_What is expected_
From the entries below, copy every line that holds the word "commit".

_Revision tracking records_
════

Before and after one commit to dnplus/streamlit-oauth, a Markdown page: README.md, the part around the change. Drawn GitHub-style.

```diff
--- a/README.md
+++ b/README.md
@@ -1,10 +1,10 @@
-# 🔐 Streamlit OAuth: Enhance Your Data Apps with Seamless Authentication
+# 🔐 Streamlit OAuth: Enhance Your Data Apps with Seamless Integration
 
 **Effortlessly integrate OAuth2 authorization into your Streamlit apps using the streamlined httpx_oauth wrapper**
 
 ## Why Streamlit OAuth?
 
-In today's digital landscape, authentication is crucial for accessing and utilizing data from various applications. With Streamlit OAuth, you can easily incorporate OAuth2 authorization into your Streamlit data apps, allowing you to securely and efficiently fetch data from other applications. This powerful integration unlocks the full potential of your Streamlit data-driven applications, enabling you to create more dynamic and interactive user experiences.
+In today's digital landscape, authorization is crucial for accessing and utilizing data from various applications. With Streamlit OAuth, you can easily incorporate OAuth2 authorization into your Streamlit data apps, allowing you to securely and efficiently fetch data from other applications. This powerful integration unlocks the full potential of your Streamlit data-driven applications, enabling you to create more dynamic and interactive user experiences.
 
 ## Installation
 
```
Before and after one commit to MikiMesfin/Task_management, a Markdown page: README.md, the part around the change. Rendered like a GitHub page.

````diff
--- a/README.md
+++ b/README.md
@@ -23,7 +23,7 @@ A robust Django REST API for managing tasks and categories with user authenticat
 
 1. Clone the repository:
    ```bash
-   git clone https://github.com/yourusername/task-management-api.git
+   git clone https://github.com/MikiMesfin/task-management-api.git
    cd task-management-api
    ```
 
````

════

_Response_
Before and after one commit to dnplus/streamlit-oauth, a Markdown page: README.md, the part around the change. Drawn GitHub-style.
Before and after one commit to MikiMesfin/Task_management, a Markdown page: README.md, the part around the change. Rendered like a GitHub page.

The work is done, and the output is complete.